on 21/2/02 3:04 PM, Marvin P Bartel at email@example.com wrote:
In my opinion NOT ONE of these can be used to defend
> copywork in an art class in K-12.
If the issue is copyright then lets look at it. Copyright mainly refers to
the right of reproducing anothers intellectual propriety within a set time
period and protecting it from unauthorised use. For most artworks it is 100
years but for electronic and photographic images it is 10 years. So if that
is the case, is it then okay after that time period has lapsed? In regards
to this law then the answer is yes. Should our teaching on this reflect
society and its law?
Or is the issue a moral one - thu shall not copy. There have been a few
interesting statements in regards to this. But a far more interesting debate
might be originality. After all, isn't drawing from "life" splitting hairs
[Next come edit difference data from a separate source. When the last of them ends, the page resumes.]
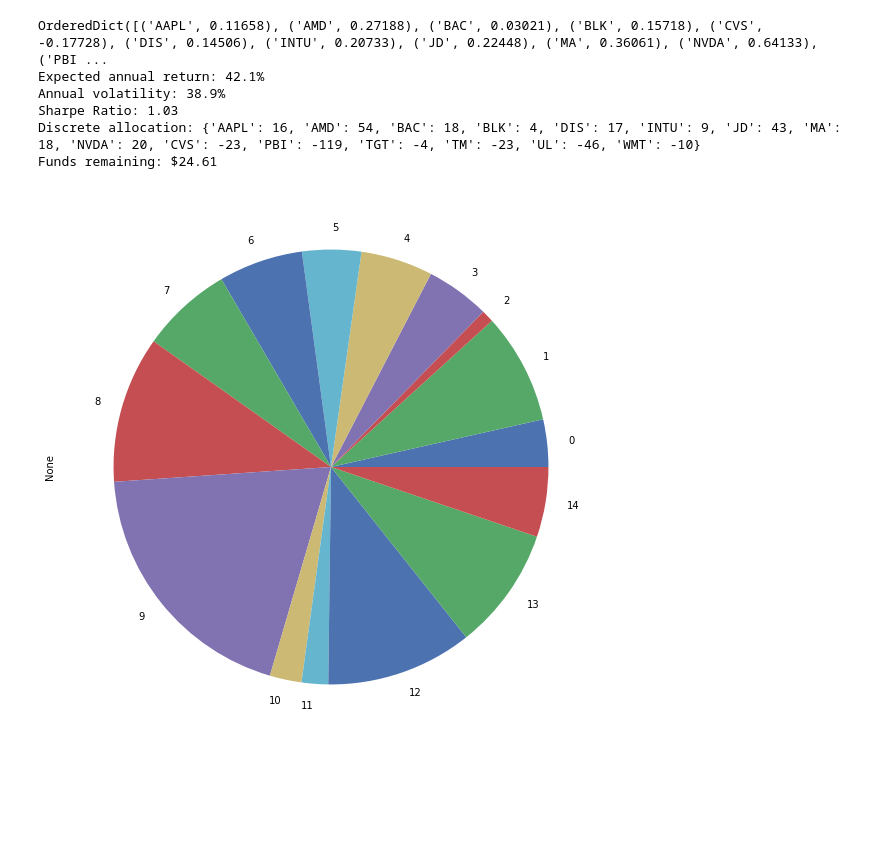
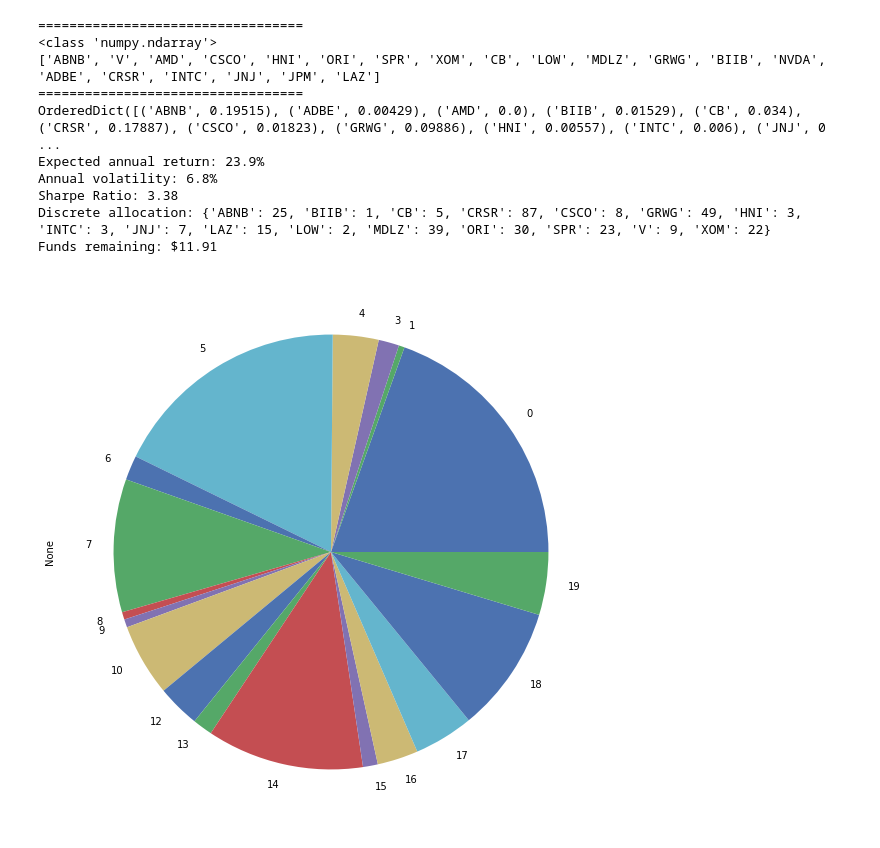
Before and after one commit to Altway/data-acc, a Jupyter notebook: YaourtFinance.ipynb, the cells around one changed output. Saved outputs shown, nothing was run; the diff lists cells and outputs as text; code cells hidden in the pictures; blank space fills up the shorter version.

```diff
--- a/YaourtFinance.ipynb
+++ b/YaourtFinance.ipynb
@@ -39,0 +10,18 @@ Date
+# %%
+coins_list = [
+    "ABNB", "V", "AMD", "CSCO", "HNI", "ORI",
+    "SPR", "XOM", "CB", "LOW", "MDLZ", "GRWG",
+    "BIIB", "ADBE", "CRSR", "INTC", "JNJ",
+    "JPM", "LAZ", "NVDA"
+]
+ohlc = yf.download(coins_list, period="max")
+#print(ohlc.keys())
+price_matrix = ohlc["Adj Close"]
+#price_matrix.tail()
+#price_matrix.info()
+
+mcaps = {}
+for coin in coins_list:
+    stock = yf.Ticker(coin)
+    mcaps[coin] = stock.info["marketCap"]
+print(mcaps)
@@ -57,5 +48,6 @@ from pypfopt.discrete_allocation import DiscreteAllocation, get_latest_prices
 #date_price_matrix = pd.concat([tickers[coin]["date"], price_matrix], axis=1, join='inner')
 #df = date_price_matrix
 df = price_matrix
+tickers = price_matrix
 print(price_matrix)
 # %% [output]
@@ -96,44 +88,66 @@ S = risk_models.risk_matrix(prices=df, method='oracle_approximating')
 
 #mu.plot.barh(figsize=(10,5))
 #plotting.plot_covariance(S, plot_correlation=True)
 
 
 
 # Pretend that you started with a default-weight allocation
 initial_weights = np.array([1/len(tickers)] * len(tickers))
 
-ef = EfficientFrontier(mu, S, weight_bounds=(-1, 1), gamma=1)
-ef.add_objective(objective_functions.transaction_cost, w_prev=initial_weights, k=0.001) # 1% broker commission
-ef.add_objective(objective_functions.L2_reg, gamma=0.05)  # default is gamma=1
+print("==================================")
 
-#ef.min_volatility()
+coins_list = [
+    "ABNB", "V", "AMD", "CSCO", "HNI", "ORI",
+    "SPR", "XOM", "CB", "LOW", "MDLZ", "GRWG",
+    "BIIB", "NVDA", "ADBE", "CRSR", "INTC", "JNJ",
+    "JPM", "LAZ"
+]
+
+initial_weights = np.array([
+0, 0, 0, 0, 0, 0, 0, 0, 0, 0, 0, 0, 0, 0, 5.11, 9.11, 7.73, 7.85, 5.80, 4.89
+])
+print(type(initial_weights))
+print(coins_list)
+print("==================================")
+gamma = 0.05
+
+ef = EfficientFrontier(mu, S, weight_bounds=(0, 1), gamma=gamma)
+ef.add_objective(objective_functions.transaction_cost, w_prev=initial_weights, k=0.001) # 0.1% broker commission
+ef.add_objective(objective_functions.L2_reg, gamma=gamma)  # default is gamma=1
+
+ef.min_volatility()
 #ef.max_sharpe()
-ef.max_quadratic_utility()
+#ef.max_quadratic_utility()
 #ef.min_efficient_risk(0.5)
 #ef.min_efficient_return(0.5)
 
 
 cleaned_weights = ef.clean_weights()
 print(cleaned_weights)
-ef.portfolio_performance(verbose=True, risk_free_rate=0.02)
+ef.portfolio_performance(verbose=True, risk_free_rate=0.01) # 1% US Bond rate
 
 pd.Series([abs(i) for i in cleaned_weights.values()]).plot.pie(figsize=(10,10))
 
+capital = 19500
 latest_prices = get_latest_prices(df)
-da = DiscreteAllocation(cleaned_weights, latest_prices, total_portfolio_value=35802, short_ratio=0.3)
+da = DiscreteAllocation(cleaned_weights, latest_prices, total_portfolio_value=capital, short_ratio=0.3)
 
 allocation, leftover = da.lp_portfolio()
 #allocation, leftover = da.greedy_portfolio()
 
 print("Discrete allocation:", allocation)
 print("Funds remaining: ${:.2f}".format(leftover))
 
 #pd.Series(cleaned_weights).plot.pie(figsize=(10,10))
 # %% [output]
-OrderedDict([('AAPL', 0.11658), ('AMD', 0.27188), ('BAC', 0.03021), ('BLK', 0.15718), ('CVS', -0.17728), ('DIS', 0.14506), ('INTU', 0.20733), ('JD', 0.22448), ('MA', 0.36061), ('NVDA', 0.64133), ('PBI ...
-Expected annual return: 42.1%
-Annual volatility: 38.9%
-Sharpe Ratio: 1.03
-Discrete allocation: {'AAPL': 16, 'AMD': 54, 'BAC': 18, 'BLK': 4, 'DIS': 17, 'INTU': 9, 'JD': 43, 'MA': 18, 'NVDA': 20, 'CVS': -23, 'PBI': -119, 'TGT': -4, 'TM': -23, 'UL': -46, 'WMT': -10}
-Funds remaining: $24.61
+==================================
+<class 'numpy.ndarray'>
+['ABNB', 'V', 'AMD', 'CSCO', 'HNI', 'ORI', 'SPR', 'XOM', 'CB', 'LOW', 'MDLZ', 'GRWG', 'BIIB', 'NVDA', 'ADBE', 'CRSR', 'INTC', 'JNJ', 'JPM', 'LAZ']
+==================================
+OrderedDict([('ABNB', 0.19515), ('ADBE', 0.00429), ('AMD', 0.0), ('BIIB', 0.01529), ('CB', 0.034), ('CRSR', 0.17887), ('CSCO', 0.01823), ('GRWG', 0.09886), ('HNI', 0.00557), ('INTC', 0.006), ('JNJ', 0 ...
+Expected annual return: 23.9%
+Annual volatility: 6.8%
+Sharpe Ratio: 3.38
+Discrete allocation: {'ABNB': 25, 'BIIB': 1, 'CB': 5, 'CRSR': 87, 'CSCO': 8, 'GRWG': 49, 'HNI': 3, 'INTC': 3, 'JNJ': 7, 'LAZ': 15, 'LOW': 2, 'MDLZ': 39, 'ORI': 30, 'SPR': 23, 'V': 9, 'XOM': 22}
+Funds remaining: $11.91
-[figure, old version]
+[figure, new version]
```
Also changed, not shown: parts of 5 cells of this notebook, 2 other files.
with copying from an image, especially as you did not design the items you
are drawing. The process requires the artist to faithfully render what they
are seeing - thus copying.
Context gives meaning. The syllabus which I will draw my response from
states that a resolved student artwork that structures its self solely on
copying or stereotypical imagery will attracts a limited level of
achievement or D from an A - E rating. In the E rating the student just can
not apply any processes without constant direction. In examining this
statement it refers to the entirity of the work not a minor section, for
example the whole work was a direct mediated copy from another work exterior
to the student. This is mainly looked upon in regards to innovation and
application of design elements and principles for development and resolution
of an artwork. Not seen as cheating but as lack of ability.
Part of our job is to produce informed, honest citizens.
I guess I missed something along the way in relationship to this issue. When
has copying equalled dishonesty and cheating? Afterall isn't part of child
development and the learning process based on mimicing or copying others? As
previously stated - context gives meaning.